Exercise brief ▸ Look through the listing and report every line that has "README" in it.

Exercise inputs ▸
━━━━━━━━━━

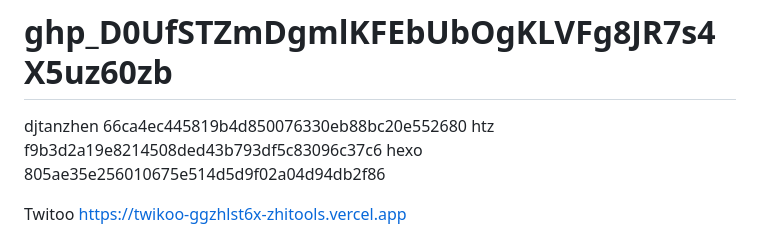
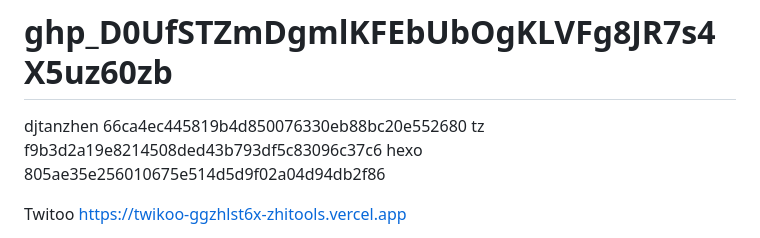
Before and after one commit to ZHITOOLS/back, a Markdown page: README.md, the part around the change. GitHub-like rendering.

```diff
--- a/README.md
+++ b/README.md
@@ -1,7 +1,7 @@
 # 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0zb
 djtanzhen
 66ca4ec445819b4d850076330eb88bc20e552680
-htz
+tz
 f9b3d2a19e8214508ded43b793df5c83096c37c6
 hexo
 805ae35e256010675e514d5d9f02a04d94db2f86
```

━━━━━━━━━━

Task answer ▸
Before and after one commit to ZHITOOLS/back, a Markdown page: README.md, the part around the change. GitHub-like rendering.
--- a/README.md
+++ b/README.md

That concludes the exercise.